“If you could act unjustly with impunity and at the same time also enjoy all the benefits that flow from a reputation for goodness should you nevertheless choose to act justly? If yes, does this choice require self-sacrifice or produce happiness? Do cultural and political institutions shape our ability to choose wisely and live well?
In the Republic, Socrates tells the story of a lengthy conversation he had the day before about these questions in the presence of an assortment of characters including fellow citizens, a family of immigrants, a sharp but irritable young man, an aging patriarch, and fellow veterans, some of whom push him in very demanding directions (“Explain why precisely we should choose justice! Explain why your answer involves positing gender equality and rejecting the nuclear family! Tell us why this view has merit if it is not easily realizable!”).

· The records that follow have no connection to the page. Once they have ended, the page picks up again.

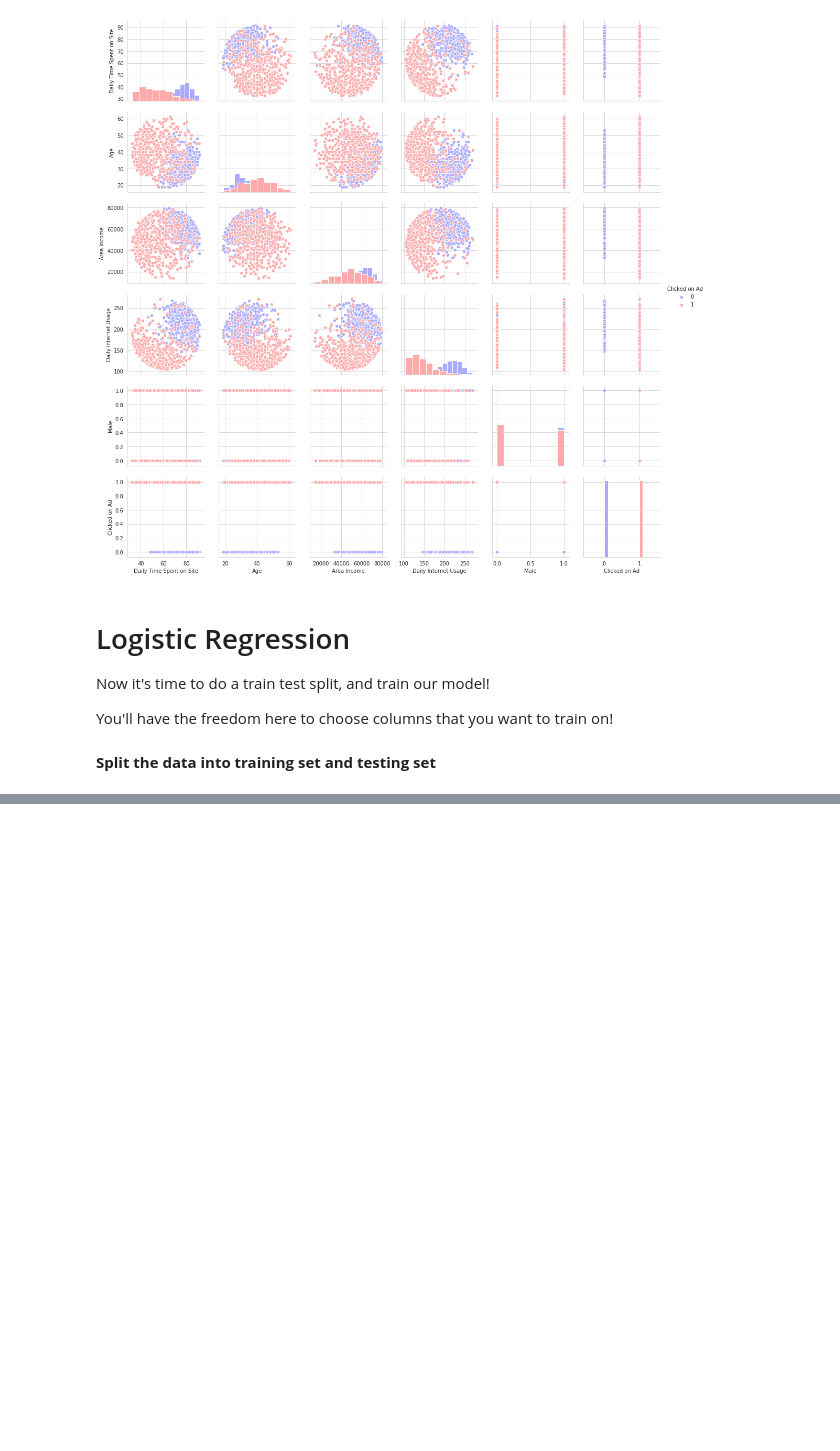
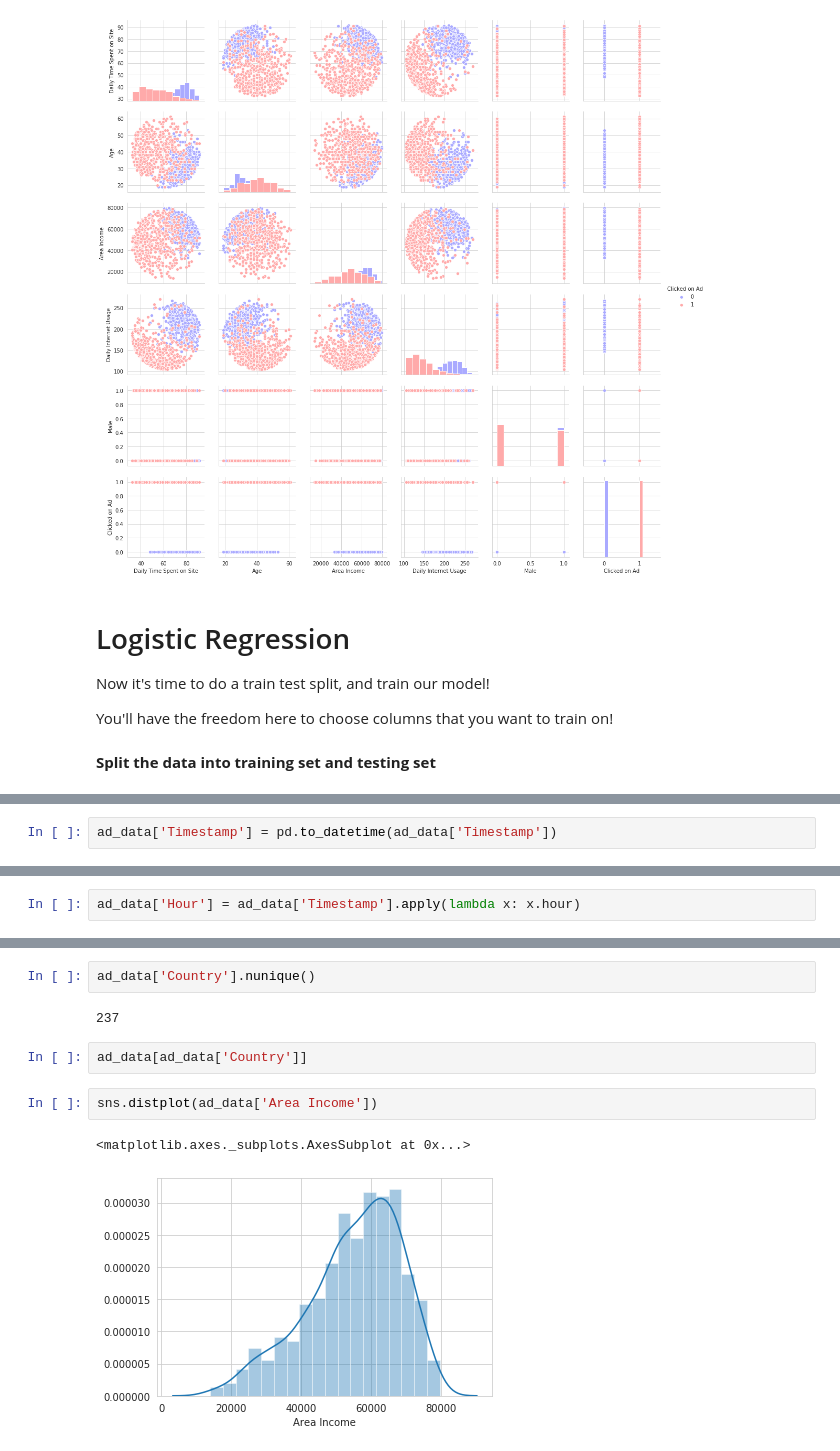
Before and after one commit to GkouskosV/Python-for-Data-Science-and-Machine-Learning-Bootcamp, a Jupyter notebook: Machine_Learning_Sections/Logistic_regression/Log_regression_advertisement_project.ipynb, the cells around one changed output, grey strips where cells are left out. Saved outputs shown, nothing was run; the diff lists cells and outputs as text; blank space fills up the shorter version.

```diff
--- a/Machine_Learning_Sections/Logistic_regression/Log_regression_advertisement_project.ipynb
+++ b/Machine_Learning_Sections/Logistic_regression/Log_regression_advertisement_project.ipynb
@@ -137,0 +150,2 @@ You'll have the freedom here to choose columns that you want to train on!
+# %%
+ad_data['Timestamp'] = pd.to_datetime(ad_data['Timestamp'])
@@ -138,3 +156,5 @@ You'll have the freedom here to choose columns that you want to train on!
+# %%
+ad_data['Hour'] = ad_data['Timestamp'].apply(lambda x: x.hour)
 # %%
 ad_data.head()
 # %% [output]
@@ -154,0 +196,11 @@ str
+# %%
+ad_data['Country'].nunique()
+# %% [output]
+237
+# %%
+ad_data[ad_data['Country']]
+# %%
+sns.distplot(ad_data['Area Income'])
+# %% [output]
+<matplotlib.axes._subplots.AxesSubplot at 0x...>
+[figure, added]
```
Also changed, not shown: parts of 28 cells of this notebook.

Inspired by Socrates’ declaration that the account of justice he details in words in the Republic creates “a sight worth seeing,” we envision a 90-minute performance by a small ensemble that conveys both the dramatic arc of the reasoned argument of the book and the emotional allure–even physicality–of the stunning images and metaphors that make it sing and for which Plato’s Republic is renowned (e.g., ship of state, city is a soul writ large, allegory of the cave, philosopher-king, Er’s trip to the underworld). We aim not to envelop an audience in general moral ideas and impressions of philosophical views associated with Platonic thought, nor to strictly represent dispassionately the logic of a philosophical argument.
Rather, we aim to expand on Yannis Simonides’ portrayal of Socrates in action (in the Apology) to present a captivating theatrical experience of the very construction of a sustained, unnerving and amusing inquiry into gravely important matters we ordinarily consider settled, and thus to provoke reflection, wonder and appreciation for this Hellenic inheritance”. Sara Monoson, professor of political science and classics, Northwestern University in Chicago.